—Brett D. Schaefer is Jay Kingham Senior Research Fellow in International Regulatory Affairs in the Margaret Thatcher Center for Freedom, of the Kathryn and Shelby Cullom Davis Institute for National Security and Foreign Policy, at The Heritage Foundation.
Sources for Map 1
Financial data includes approved resources through June 30, 2016, for active peacekeeping operations. For UNTSO and UNMOGIP, financial data includes one-quarter of the approved regular budget resources for the 2016–2017 biennium.

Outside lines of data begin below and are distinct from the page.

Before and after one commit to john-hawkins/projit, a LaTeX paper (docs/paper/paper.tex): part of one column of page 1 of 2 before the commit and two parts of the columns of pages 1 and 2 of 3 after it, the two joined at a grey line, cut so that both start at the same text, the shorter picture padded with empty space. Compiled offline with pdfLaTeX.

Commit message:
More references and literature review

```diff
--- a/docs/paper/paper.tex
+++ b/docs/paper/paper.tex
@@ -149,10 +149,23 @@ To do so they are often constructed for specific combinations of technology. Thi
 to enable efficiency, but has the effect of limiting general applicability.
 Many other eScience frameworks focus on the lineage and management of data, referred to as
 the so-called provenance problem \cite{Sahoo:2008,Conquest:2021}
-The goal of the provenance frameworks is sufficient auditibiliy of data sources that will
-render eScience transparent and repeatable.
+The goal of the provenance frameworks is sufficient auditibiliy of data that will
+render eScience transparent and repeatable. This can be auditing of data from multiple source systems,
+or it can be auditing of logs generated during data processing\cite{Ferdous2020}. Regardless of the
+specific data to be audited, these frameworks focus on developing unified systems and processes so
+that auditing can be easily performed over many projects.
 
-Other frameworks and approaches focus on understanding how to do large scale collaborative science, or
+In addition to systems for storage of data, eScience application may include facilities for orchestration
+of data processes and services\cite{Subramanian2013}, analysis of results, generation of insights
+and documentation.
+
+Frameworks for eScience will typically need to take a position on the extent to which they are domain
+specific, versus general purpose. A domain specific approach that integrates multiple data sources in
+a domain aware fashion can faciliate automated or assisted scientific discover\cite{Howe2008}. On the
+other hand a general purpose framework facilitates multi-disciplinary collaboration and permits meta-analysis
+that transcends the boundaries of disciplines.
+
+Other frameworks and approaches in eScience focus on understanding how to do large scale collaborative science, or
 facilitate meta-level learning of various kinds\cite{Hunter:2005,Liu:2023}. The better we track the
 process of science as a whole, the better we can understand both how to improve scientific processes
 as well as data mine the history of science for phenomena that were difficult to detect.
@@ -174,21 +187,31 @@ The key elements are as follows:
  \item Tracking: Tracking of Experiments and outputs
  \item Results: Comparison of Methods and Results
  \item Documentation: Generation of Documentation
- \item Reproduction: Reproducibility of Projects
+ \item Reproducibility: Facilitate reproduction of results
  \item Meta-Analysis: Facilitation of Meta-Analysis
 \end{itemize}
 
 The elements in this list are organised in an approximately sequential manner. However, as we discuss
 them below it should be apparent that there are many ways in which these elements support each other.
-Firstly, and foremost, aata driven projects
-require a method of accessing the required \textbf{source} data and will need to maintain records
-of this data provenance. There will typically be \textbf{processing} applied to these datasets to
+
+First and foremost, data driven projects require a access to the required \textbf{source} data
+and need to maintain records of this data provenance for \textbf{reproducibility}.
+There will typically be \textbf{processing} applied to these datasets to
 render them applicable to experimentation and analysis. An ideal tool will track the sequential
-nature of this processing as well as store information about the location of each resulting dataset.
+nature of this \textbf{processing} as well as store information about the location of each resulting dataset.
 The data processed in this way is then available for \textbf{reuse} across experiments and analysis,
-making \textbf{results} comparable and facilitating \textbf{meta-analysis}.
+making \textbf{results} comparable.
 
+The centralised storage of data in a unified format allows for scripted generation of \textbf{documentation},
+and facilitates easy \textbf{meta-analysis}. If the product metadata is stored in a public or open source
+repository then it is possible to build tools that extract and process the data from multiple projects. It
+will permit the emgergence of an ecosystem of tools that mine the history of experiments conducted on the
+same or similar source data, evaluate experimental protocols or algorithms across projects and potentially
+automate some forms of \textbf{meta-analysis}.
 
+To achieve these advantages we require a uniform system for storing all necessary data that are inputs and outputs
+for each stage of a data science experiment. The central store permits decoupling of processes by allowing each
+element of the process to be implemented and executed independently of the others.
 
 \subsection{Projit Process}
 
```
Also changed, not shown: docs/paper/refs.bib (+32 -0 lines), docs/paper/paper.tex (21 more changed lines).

Information about active operations is from the websites of individual peacekeeping operations: United Nations Peacekeeping, “Current Peacekeeping Operations,” http://www.un.org/en/peacekeeping/operations/current.shtml (accessed June 2, 2016).
Financial data for active peacekeeping operations between July 1, 1996, and June 30, 2016: United Nations General Assembly, “Approved Resources for Peacekeeping Operations,” and “Proposed Budgetary Requirements of Each Peacekeeping Operation,” 1996–1997 through 2015–2016, http://www.un.org/en/documents/ods/ (accessed May 20, 2016).
Financial data for MINURSO, UNDOF, UNFICYP, UNMOGIP, and UNTSO from establishment through December 1996: U.S. General Accounting Office, “U.N. Peacekeeping: Status of Long-standing Operations and U.S. Interests in Supporting Them,” NSIAD–97–59, April 9, 1997, http://www.gao.gov/products/NSIAD-97-59 (accessed June 2, 2016).
Financial data for UNMOGIP and UNTSO from 1996 through 2016, which are funded through the regular budget unlike other active peacekeeping operations: United Nations General Assembly, “Programme Budget for the Biennium: Section 5 Peacekeeping Operations,” 1996–1997 through 2016–2017, http://www.un.org/en/documents/ods/ (accessed May 20, 2016).
Financial data and other information for most closed peacekeeping operations is from the websites of individual peacekeeping operations: United Nations Peacekeeping, “Past Peacekeeping Operations,” http://www.un.org/en/peacekeeping/operations/past.shtml (accessed June 2, 2016).
Financial data for the United Nations Mission in Bosnia and Herzegovina (UNMIBH) and United Nations Transitional Administration for Eastern Slavonia, Baranja, and Western Sirmium (UNTAES) were not available on the individual peacekeeping operation websites for those missions, and were based instead on data reported in: United Nations General Assembly, “Approved Resources for Peacekeeping Operations” and “Proposed Budgetary Requirements of Each Peacekeeping Operation,” 1996–1997 through 2002–2003, http://www.un.org/en/documents/ods/ (accessed May 20, 2016).
Sources for Figure 1
Information for current operations is from the websites of individual peacekeeping operations: United Nations Peacekeeping, “Current Peacekeeping operations,” http://www.un.org/en/peacekeeping/operations/current.shtml (accessed June 2, 2016).
Information for closed peacekeeping operations is from the websites of individual peacekeeping operations: United Nations Peacekeeping, “Past Peacekeeping Operations,” http://www.un.org/en/peacekeeping/operations/past.shtml (accessed May 20, 2016).